Islamic militants stormed the U.S. embassy in 1979 and imprisoned the 52 hostages for more than 14 months. The United States secured the release of the prisoners through the 1981 Algiers Accords, but that same agreement barred the freed hostages from suing Iran for damages in U.S. courts.
Last year’s release of the Oscar-winning film Argo renewed an urgency to assist the hostages, Tom Lankford, a lawyer for the former prisoners and their families, told the Washington Free Beacon. The film depicts a CIA operation that successfully freed six Americans from bondage in Tehran by disguising them as a Canadian film crew.
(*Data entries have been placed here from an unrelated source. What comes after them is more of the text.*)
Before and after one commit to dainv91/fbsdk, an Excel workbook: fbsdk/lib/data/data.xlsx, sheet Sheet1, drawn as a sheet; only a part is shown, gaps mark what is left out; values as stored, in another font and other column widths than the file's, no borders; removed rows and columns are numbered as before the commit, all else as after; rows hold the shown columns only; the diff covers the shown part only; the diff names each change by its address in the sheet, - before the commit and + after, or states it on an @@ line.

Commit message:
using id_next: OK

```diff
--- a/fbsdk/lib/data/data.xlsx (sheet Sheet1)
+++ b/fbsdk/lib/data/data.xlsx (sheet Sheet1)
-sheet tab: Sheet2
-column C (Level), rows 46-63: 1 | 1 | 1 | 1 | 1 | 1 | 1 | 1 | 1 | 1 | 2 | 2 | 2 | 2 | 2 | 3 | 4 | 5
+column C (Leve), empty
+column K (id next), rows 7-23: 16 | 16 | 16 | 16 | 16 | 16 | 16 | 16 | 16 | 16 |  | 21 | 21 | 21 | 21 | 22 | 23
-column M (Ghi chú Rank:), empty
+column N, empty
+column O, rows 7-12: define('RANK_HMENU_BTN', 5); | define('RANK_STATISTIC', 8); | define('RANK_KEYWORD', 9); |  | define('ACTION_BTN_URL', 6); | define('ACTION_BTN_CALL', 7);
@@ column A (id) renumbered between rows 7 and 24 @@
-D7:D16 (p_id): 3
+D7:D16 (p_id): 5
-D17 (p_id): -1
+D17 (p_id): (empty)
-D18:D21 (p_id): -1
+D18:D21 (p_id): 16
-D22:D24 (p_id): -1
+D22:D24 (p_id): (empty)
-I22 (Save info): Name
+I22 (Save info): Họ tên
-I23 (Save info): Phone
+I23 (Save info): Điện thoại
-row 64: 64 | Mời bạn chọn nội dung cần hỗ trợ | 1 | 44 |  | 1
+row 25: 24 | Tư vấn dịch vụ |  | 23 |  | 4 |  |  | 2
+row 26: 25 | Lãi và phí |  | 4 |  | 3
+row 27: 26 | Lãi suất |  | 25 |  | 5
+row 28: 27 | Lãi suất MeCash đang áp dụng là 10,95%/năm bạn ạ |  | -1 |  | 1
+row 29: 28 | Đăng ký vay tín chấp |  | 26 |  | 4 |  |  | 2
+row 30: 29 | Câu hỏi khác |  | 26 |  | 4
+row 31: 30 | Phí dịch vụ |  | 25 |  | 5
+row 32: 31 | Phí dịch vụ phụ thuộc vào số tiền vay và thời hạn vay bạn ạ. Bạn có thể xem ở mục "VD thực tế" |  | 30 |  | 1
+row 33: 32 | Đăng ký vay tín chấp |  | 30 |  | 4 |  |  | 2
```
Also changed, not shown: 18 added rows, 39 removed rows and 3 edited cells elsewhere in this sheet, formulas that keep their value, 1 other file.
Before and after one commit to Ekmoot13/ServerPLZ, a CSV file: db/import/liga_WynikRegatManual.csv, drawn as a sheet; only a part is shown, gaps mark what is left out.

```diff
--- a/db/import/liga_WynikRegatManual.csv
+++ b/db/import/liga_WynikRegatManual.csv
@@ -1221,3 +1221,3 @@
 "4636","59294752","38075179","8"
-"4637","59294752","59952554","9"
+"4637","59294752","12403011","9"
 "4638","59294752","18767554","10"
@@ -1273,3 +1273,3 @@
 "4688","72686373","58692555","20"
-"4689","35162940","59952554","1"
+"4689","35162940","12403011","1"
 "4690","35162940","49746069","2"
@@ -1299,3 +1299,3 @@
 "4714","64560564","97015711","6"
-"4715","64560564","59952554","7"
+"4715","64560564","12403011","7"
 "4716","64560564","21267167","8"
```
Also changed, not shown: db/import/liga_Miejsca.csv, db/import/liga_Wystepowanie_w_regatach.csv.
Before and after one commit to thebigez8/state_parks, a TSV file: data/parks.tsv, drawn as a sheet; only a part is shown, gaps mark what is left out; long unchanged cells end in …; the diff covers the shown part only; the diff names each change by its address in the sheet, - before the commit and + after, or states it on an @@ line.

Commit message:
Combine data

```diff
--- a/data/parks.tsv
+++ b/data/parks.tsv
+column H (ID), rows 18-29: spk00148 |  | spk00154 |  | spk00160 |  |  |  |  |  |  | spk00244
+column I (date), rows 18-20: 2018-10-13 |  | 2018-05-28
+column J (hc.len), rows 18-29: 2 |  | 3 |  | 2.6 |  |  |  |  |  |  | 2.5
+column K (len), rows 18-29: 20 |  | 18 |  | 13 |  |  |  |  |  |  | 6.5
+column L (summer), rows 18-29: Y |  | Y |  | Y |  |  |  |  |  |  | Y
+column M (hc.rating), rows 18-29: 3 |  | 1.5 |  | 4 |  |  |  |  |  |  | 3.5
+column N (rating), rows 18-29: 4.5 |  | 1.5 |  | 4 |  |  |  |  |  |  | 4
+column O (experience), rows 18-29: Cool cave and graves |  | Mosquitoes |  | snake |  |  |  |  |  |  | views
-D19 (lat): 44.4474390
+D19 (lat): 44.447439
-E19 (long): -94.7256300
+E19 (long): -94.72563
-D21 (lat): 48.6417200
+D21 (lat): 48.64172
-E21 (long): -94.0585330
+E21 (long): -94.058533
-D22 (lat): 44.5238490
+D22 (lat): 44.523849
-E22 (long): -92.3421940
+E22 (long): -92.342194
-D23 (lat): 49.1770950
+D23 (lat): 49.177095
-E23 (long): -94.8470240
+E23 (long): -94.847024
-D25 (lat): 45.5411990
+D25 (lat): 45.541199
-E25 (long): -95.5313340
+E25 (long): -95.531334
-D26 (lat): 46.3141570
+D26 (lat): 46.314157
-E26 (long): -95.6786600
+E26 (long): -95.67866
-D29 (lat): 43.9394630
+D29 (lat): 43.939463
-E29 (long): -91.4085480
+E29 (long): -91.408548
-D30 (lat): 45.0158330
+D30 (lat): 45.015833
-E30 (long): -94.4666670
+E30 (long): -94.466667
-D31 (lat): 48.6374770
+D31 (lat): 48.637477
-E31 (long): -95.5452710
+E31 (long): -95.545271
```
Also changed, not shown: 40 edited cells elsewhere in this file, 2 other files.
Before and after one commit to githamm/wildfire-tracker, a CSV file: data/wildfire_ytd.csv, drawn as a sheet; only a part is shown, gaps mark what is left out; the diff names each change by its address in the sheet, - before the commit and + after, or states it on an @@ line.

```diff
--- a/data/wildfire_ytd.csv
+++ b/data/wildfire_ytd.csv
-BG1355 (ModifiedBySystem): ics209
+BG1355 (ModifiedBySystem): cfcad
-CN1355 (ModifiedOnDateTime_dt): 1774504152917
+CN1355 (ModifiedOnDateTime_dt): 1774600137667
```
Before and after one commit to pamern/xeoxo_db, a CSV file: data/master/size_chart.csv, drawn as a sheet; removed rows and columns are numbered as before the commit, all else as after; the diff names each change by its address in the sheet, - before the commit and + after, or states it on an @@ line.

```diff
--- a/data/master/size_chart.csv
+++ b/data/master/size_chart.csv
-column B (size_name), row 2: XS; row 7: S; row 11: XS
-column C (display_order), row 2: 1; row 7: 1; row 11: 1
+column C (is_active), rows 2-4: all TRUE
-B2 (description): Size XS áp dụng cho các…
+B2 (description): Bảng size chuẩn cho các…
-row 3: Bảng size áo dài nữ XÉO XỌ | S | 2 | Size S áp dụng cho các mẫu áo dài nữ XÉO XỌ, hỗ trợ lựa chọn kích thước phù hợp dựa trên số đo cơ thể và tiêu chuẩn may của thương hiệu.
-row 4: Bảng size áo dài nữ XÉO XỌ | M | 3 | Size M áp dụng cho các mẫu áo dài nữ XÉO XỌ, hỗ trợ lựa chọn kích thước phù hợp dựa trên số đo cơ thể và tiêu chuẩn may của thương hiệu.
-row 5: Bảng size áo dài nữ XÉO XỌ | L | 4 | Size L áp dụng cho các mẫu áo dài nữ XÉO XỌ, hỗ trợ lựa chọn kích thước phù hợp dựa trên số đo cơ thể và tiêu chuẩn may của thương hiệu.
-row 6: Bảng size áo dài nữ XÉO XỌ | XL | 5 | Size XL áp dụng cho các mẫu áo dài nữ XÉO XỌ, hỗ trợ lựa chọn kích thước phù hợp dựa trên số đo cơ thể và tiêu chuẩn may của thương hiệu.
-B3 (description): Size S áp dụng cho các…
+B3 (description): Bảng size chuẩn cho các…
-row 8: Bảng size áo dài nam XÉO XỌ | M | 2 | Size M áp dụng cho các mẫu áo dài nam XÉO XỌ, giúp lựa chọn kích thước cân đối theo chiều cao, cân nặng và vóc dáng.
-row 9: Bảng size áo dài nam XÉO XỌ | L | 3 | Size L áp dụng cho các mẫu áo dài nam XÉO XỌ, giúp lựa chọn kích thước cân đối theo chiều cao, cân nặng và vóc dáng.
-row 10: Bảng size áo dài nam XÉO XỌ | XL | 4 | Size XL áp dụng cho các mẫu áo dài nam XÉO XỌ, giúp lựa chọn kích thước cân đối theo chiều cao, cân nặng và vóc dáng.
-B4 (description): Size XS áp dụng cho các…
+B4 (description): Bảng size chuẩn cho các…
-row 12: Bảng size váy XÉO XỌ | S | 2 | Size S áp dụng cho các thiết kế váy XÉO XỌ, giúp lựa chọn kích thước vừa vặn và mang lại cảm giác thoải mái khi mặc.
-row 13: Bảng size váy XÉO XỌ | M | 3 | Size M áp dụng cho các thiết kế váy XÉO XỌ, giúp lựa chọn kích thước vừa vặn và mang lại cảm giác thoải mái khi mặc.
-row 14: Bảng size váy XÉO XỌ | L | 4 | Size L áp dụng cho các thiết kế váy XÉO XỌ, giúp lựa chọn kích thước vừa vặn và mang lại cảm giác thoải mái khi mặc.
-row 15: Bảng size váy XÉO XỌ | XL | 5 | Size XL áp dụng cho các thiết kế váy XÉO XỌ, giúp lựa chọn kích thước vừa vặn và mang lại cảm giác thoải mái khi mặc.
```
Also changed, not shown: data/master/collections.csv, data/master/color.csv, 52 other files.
“When the hostages returned in 1981, we had just been through the Vietnam War,” Lankford told the Free Beacon. “The country was depressed and their confidence was shaken. Everybody looked on the bright side.”
“The dark side of the captivity—the torture, pain, and suffering of these folks—was not focused on because the national psyche couldn’t take it.”
The recent legislative push comes after the U.S. Supreme Court last year declined to review a case involving the hostages to avoid wading into foreign affairs.
Lankford, who has filed multiple lawsuits on behalf of about 140 former hostages and family members since 1999, said many of his clients suffer from depression and posttraumatic stress disorder. One of the former hostages who was tortured, ex-CIA agent Phillip Ward, committed suicide last year.
“A number of them never made it back. They came back physically, but not mentally,” Lankford said.
Many of the former hostages say they are haunted by the sounds of Iranian political prisoners suffocated by hoses forced down their throats. Some of the hostages were blindfolded before experiencing mock executions.
“They felt the next time the prison door opened there would be a ‘clang,’ and it would be the last sound they ever heard,” Lankford said.
Steven Lauterbach, an embassy officer who slashed his wrists at the Iranian prison, told National Journal that the ordeal has never left him.
“It’s never completely in the past,” he said. “You’re always in the shadow of it, psychologically.”
Lankford said the bipartisan passage of a bill by the Senate Foreign Relations Committee offers the best chance yet for the hostages to finally be compensated. The Senate bill would award each hostage $10,000 per day of captivity, or $4.4 million total, in funds drawn from fines and penalties from sanction violations.
“I think this year at last we’ll finally see relief and reparations,” Lankford said.